Nebraska's Cowboy Trail faces a long comeback road
Eight months after massive floods in Nebraska washed out chunks of one of the nation's longest stretches of trail, crews are still trying to repair the scenic pathway used by hikers, bikers and horse riders.
The 195-mile-long Cowboy Trail through northern Nebraska was severely damaged during the March floods, and repair costs are estimated to top $7.7 million, according to a recent state budget request submitted to Gov. Pete Ricketts.
At least 10 points along the trail were hit, including one 100-foot-long section blown out by the water.
"It'll be a good year and a half, maybe two years, before things really get rolling and we get everything fixed," said Alex Duryea, recreational trails manager for the Nebraska Game and Parks Commission.
Most of the money will come from the Federal Emergency Management Agency, but state officials may have to cover $1.9 million of the expense.
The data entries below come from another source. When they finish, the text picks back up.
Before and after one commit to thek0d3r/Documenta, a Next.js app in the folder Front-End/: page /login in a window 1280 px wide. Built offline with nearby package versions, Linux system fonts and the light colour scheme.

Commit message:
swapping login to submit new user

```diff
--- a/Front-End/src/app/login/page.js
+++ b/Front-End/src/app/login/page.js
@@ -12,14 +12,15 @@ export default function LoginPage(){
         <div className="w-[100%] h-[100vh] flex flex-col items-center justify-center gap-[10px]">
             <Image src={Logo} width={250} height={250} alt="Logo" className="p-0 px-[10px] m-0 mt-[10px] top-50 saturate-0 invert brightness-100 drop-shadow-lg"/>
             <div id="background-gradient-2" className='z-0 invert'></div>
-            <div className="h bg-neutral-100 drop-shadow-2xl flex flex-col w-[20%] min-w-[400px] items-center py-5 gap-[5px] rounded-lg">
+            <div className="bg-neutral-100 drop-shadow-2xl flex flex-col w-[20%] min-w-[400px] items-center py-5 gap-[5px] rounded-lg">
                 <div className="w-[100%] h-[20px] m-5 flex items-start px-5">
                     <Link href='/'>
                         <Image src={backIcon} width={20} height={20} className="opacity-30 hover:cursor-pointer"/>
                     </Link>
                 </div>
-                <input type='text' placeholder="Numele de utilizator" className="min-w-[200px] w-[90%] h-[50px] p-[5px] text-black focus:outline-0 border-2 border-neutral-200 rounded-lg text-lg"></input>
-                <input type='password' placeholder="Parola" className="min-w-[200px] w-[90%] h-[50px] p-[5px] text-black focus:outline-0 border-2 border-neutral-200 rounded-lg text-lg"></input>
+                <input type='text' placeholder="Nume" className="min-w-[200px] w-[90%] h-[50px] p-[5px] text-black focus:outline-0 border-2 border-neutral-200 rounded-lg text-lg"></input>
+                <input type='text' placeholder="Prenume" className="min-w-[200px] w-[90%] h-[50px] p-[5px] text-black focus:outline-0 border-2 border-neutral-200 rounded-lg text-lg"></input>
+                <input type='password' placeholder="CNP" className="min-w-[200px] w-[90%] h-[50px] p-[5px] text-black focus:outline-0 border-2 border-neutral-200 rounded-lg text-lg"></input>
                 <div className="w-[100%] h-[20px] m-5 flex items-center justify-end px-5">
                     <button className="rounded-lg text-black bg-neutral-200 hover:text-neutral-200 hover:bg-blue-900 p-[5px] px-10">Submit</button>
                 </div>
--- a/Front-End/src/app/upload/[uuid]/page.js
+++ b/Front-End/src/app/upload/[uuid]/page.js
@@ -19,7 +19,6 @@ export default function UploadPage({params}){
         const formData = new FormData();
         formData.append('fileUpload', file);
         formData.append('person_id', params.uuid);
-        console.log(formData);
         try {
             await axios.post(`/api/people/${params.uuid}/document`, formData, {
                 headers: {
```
State officials may be able to cover some of the cost with other federal trail grants, but it's not clear how much money Nebraska might receive. The Nebraska Game and Parks Commission has requested $187,000 from lawmakers in a budget request unveiled last month. Ricketts and lawmakers will decide whether to authorize the funding in the next legislative session that begins Jan. 8.
State officials created the trail from an old, abandoned railroad line, a practice many local governments and nonprofits have adopted to brighten their communities. The trails are a big draw for bicyclists, runners, dog-walkers and others, and some small towns have used them to attract visitors.
The Cowboy Trail stretches from Norfolk in the state's northeast corner to Valentine, in the middle of remote, north-central Nebraska. State officials eventually hope to extend it to Chadron in northwest Nebraska, making it the nation's longest rail-trail.
Once completed, the full trail will run 321 miles through a scenic region of grass-covered sand dunes known as the Nebraska Sandhills. National trail advocates have announced plans to make it a part of the Great American Rail-Trail, a 3,700-mile, coast-to-coast trail designed to connect Washington state and Washington, D.C.
"Once it's fully developed, it's going to have a significant impact on the small towns it passes through," said Chuck Griffith, president of the Nebraska Trails Foundation and a former local economic development official. "It might be the difference between a restaurant making it and not making it. It's not going to save the town, but it will help the economy."
Griffith said the trail has been used to facilitate taco rides, where a group of cyclists rides to a Mexican restaurant. Other rides take bikers to wineries or bars.
Some small-town officials along the route say the trail has given a small but noticeable boost to their communities.
"We're very fortunate to have it," said Ed Brown, the mayor of Long Pine, a town of 300 in north-central Nebraska. "It's one of the few assets little towns like Long Pine have, and it has real potential in the future to help tourism come through."
Brown said community leaders converted an old railroad bunkhouse into a kind of hostel for bicyclists. For $35 a night, riders passing through town can get a private bed with a sink and a communal shower and toilet just a block from the trail.
Brown said the bunkhouse has drawn small bike-touring groups and even a cross-country bicyclist from Israel. He said he was concerned about flood damage to the trail on both sides of town.
"We need something like this," he said.
Duryea said residents along the Cowboy Trail tend to use the trail for dog-walking or casual strolls, but it also has drawn international bike riders from as far as British Columbia and Germany. It has also served local bicycle events and ultramarathons.